Over the past 20 years dentistry has seen a dramatic increase in the use of dental implants. What was once an â€œexperimentalâ€ or unproven treatment modality is now supported by an extensive research base. The vast majority of dental implant research is centered around the use of endosseous implants for replacement of missing teeth. Recently, the application of implants for use in other specialties has been explored. Previously, the use of dental implants within the specialty of orthodontics was limited to integration of implants into treatment plans strictly to facilitate tooth replacement. The orthodontic treatment that has traditionally been involved in treatment plans including dental implants has been limited to creating space or aligning roots for subsequent placement of implants. The use of dental implants as a direct adjunct to orthodontic treatment has been more limited until recently, but the potential exists for implants to play an important role in enhancing successful treatment outcomes. Continue reading
Whether or not there is an increase in size or acceleration of growth of the mandible is one of the major controversies in functional appliance therapy. Although many researchers have claimed that the FR causes extra mandibular growth, this study showed that there were no significant differences between the FR and control groups as far as mandibular movement is concerned, the mean FR movement being 4.1 mm, standard deviation 3.0 mm; the control 5.0 mm, and standard deviation 2.6 mm. As the 5.0-mm change in the control was due to normal growth, it can be assumed that the 4.1-mm change in the FR group was no more than normal growth rather than any effect of the appliance. The maximum value seen in the control was 14.2 mm and for the FR it was 12.8 mm; again, because this change in the controls was due to normal growth it must be assumed that even the maximum FR change was no more than normal growth change. That the size of the mandible is unaffected with the FR is supported by evidence from Creekmore and Radney, and Hamilton et al., who found no significant differences between FR and untreated patient groups. Continue reading
Common behaviors seen in children and adults with jaw deficits and subsequent speech and feeding disorders are that of maladaptive oral habits. Such habits include jaw clenching and teeth grinding (bruxism), excessive mouthing of objects, thumb and finger sucking, tongue sucking, lip chewing, nail biting, and extended bottle and pacifier use. These habits, when excessive or are continued past appropriate developmental necessity, can lead to poor dental health, be socially stigmatizing, and inhibit the development of speech clarity. Continue reading
Midface dysplasia is a cardinal characteristic of persons with Down Syndrome (DS). Nose malformations including a flat broad bridge of the nose has been reported in 59-78% of these individuals. Ear malformations, including “lop” ears, low-set ears and ears with a flat or absent helix have been reported in 54%. Eye malformations are common.

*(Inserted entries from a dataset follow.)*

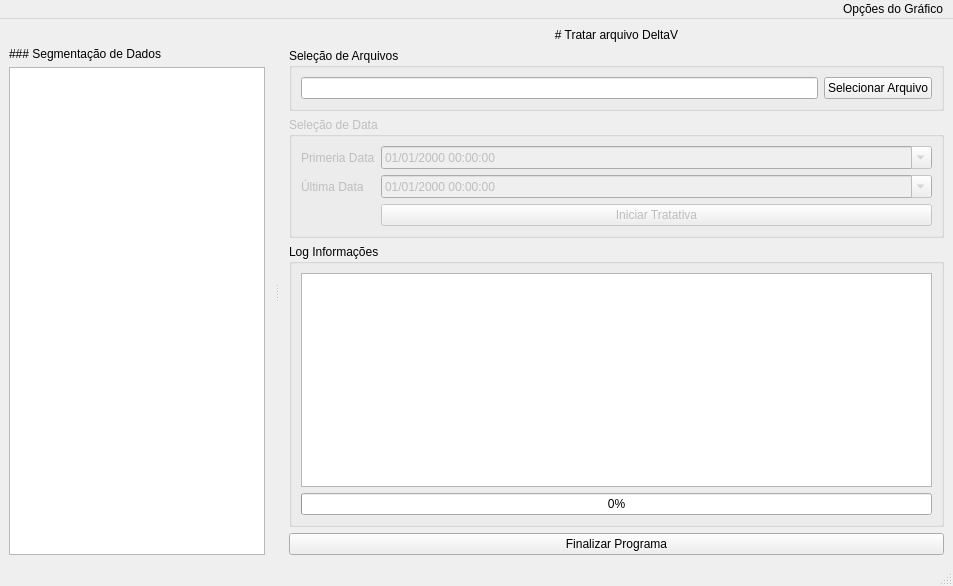
Jualns/Tratando_DeltaV, file UI/Global.ui: the form before one commit.
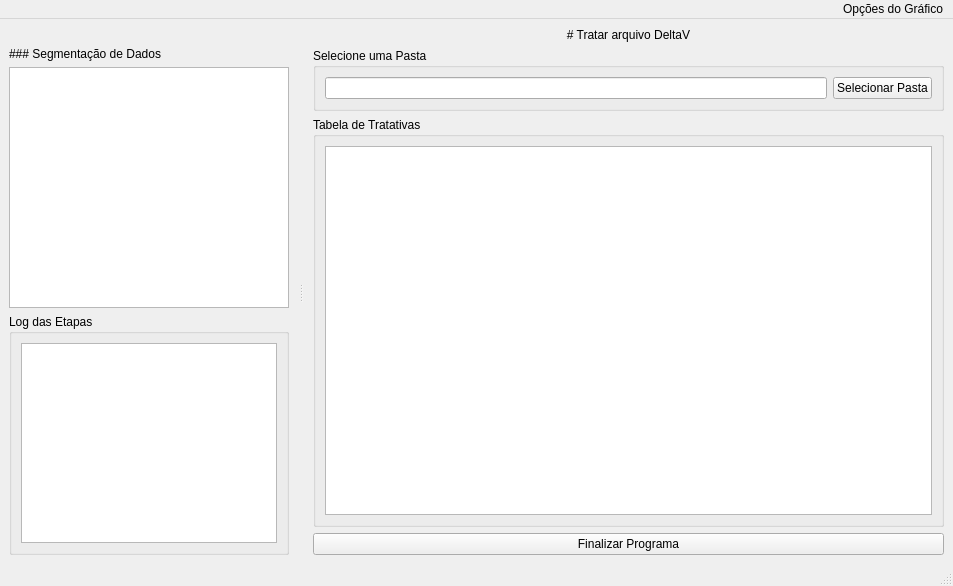
The form after the commit.

What changed in the file:
```diff
--- a/UI/Global.ui
+++ b/UI/Global.ui
@@ -15,29 +15,6 @@
   </property>
   <widget class="QWidget" name="centralwidget">
    <layout class="QGridLayout" name="gridLayout">
-    <item row="3" column="0">
-     <widget class="QGroupBox" name="infos_groupBox">
-      <property name="title">
-       <string>Log Informações</string>
-      </property>
-      <layout class="QVBoxLayout" name="verticalLayout_4">
-       <item>
-        <widget class="QTextEdit" name="log_text">
-         <property name="statusTip">
-          <string>Log das etapas</string>
-         </property>
-        </widget>
-       </item>
-       <item>
-        <widget class="QProgressBar" name="progressBar">
-         <property name="value">
-          <number>0</number>
-         </property>
-        </widget>
-       </item>
-      </layout>
-     </widget>
-    </item>
     <item row="4" column="0">
      <widget class="QPushButton" name="btn_finish">
       <property name="statusTip">
@@ -48,87 +25,10 @@
       </property>
      </widget>
     </item>
-    <item row="2" column="0">
-     <widget class="QGroupBox" name="data_groupBox">
-      <property name="enabled">
-       <bool>false</bool>
-      </property>
-      <property name="title">
-       <string>Seleção de Data</string>
-      </property>
-      <property name="flat">
-       <bool>false</bool>
-      </property>
-      <property name="checkable">
-       <bool>false</bool>
-      </property>
-      <layout class="QFormLayout" name="formLayout">
-       <item row="0" column="0">
-        <widget class="QLabel" name="label_firts">
-         <property name="text">
-          <string>Primeria Data</string>
-         </property>
-        </widget>
-       </item>
-       <item row="0" column="1">
-        <widget class="QDateTimeEdit" name="first_date">
-         <property name="statusTip">
-          <string>Data inicial dos dados</string>
-         </property>
-         <property name="displayFormat">
-          <string>dd/MM/yyyy HH:mm:ss</string>
-         </property>
-         <property name="calendarPopup">
-          <bool>true</bool>
-         </property>
-        </widget>
-       </item>
-       <item row="1" column="0">
-        <widget class="QLabel" name="label_last">
-         <property name="text">
-          <string>Última Data</string>
-         </property>
-        </widget>
-       </item>
-       <item row="1" column="1">
-        <widget class="QDateTimeEdit" name="last_date">
-         <property name="statusTip">
-          <string>Data final dos dados</string>
-         </property>
-         <property name="displayFormat">
-          <string>dd/MM/yyyy HH:mm:ss</string>
-         </property>
-         <property name="calendarPopup">
-          <bool>true</bool>
-         </property>
-        </widget>
-       </item>
-       <item row="2" column="1">
-        <widget class="QPushButton" name="btn_start">
-         <property name="statusTip">
-          <string>Iniciar tratativa dos dados</string>
-         </property>
-         <property name="text">
-          <string>Iniciar Tratativa</string>
-         </property>
-         <property name="autoDefault">
-          <bool>false</bool>
-         </property>
-         <property name="default">
-          <bool>false</bool>
-         </property>
-         <property name="flat">
-          <bool>false</bool>
-         </property>
-        </widget>
-       </item>
-      </layout>
-     </widget>
-    </item>
     <item row="1" column="0">
      <widget class="QGroupBox" name="selection_groupBox">
       <property name="title">
-       <string>Seleção de Arquivos</string>
+       <string>Selecione uma Pasta</string>
       </property>
       <layout class="QVBoxLayout" name="verticalLayout_3">
        <item>
@@ -149,7 +49,7 @@
             <string>Botão para procurar arquivo</string>
            </property>
            <property name="text">
-            <string>Selecionar Arquivo</string>
+            <string>Selecionar Pasta</string>
            </property>
           </widget>
          </item>
@@ -158,6 +58,18 @@
       </layout>
      </widget>
     </item>
+    <item row="2" column="0">
+     <widget class="QGroupBox" name="table_box">
+      <property name="title">
+       <string>Tabela de Tratativas</string>
+      </property>
+      <layout class="QVBoxLayout" name="verticalLayout_5">
+       <item>
+        <widget class="QTableWidget" name="tableWidget"/>
+       </item>
+      </layout>
+     </widget>
+    </item>
     <item row="0" column="0">
      <widget class="QLabel" name="Titulo">
       <property name="text">
@@ -200,6 +112,18 @@
        </property>
       </widget>
      </item>
+     <item>
+      <widget class="QGroupBox" name="log_box">
+       <property name="title">
+        <string>Log das Etapas</string>
+       </property>
+       <layout class="QVBoxLayout" name="verticalLayout_4">
+        <item>
+         <widget class="QTextEdit" name="log_text"/>
+        </item>
+       </layout>
+      </widget>
+     </item>
     </layout>
    </widget>
   </widget>
```
Left out of the diff: 4 changed lines with no effect on the pictures.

Epicanthal folds with slanting almond-shaped eyes (narrow palpebral tissue slanting toward the midline), which was responsible for the term mongoloid, are reported in 78%. Strabismus (cross eyes) is reported in 14-54% and nystagmus (constant involuntary cyclical movement of the eyeballs) and refractive errors are also common. The majority of persons with Down Syndrome exhibit brachycephaly (broad, short head) and lack of supraorbital ridges and hypotelerism (secondary to hypoplasia of the central face) are common findings. Absence of frontal sinuses and absent or reduced maxillary sinuses have been reported. Nasal septum or nasal conchal deviations are often observed which can produce a partially obstructed or narrow air passage and can contribute to the problem of mouth breathing. Continue reading
Denture occlusion is no different from natural teeth occlusion. Occlusion refers to your bite, to how well and how accurate the teeth come together and how well the top teeth fit into the bottom teeth when you bite together. If you experience pain when you bite down or chew food, your occlusion may be off and need adjustment. You evaluate denture occlusion the same way you evaluate natural teeth occlusion, with dental occlusion paper and a mouth mirror available from your dentist or a dental supply laboratory. Continue reading
Suckling vs. sucking
Suckling is a normal physiological reflex in infants, which consists of small nibbling movements of the lips. The movements stimulate the smooth muscles surrounding the milk ducts of the lactating mother to contract and squirt milk into the infantâ€™s mouth. When the milk is squirted into the mouth, it is only necessary for the infant to groove the tongue to allow the milk to flow back into the throat. The tongue, however, must be placed front to contact with the lower lip, so that the milk is in fact deposited on the tongue. The tongue-to-lip apposition is so common that it is usually adopted at rest, and it is frequently possible to gently move the infantâ€™s lower lip and notice that the tongue tip moves with it, almost as if they were glued together. The suckling reflex normally disappears during the first year of life.
Nearly all modern infants engage in some sort of habitual non-nutritive sucking– thumb- or finger-sucking or sucking of a similarly shaped object. A vast majority do so during the period from 6 months to 2 years or later. Continue reading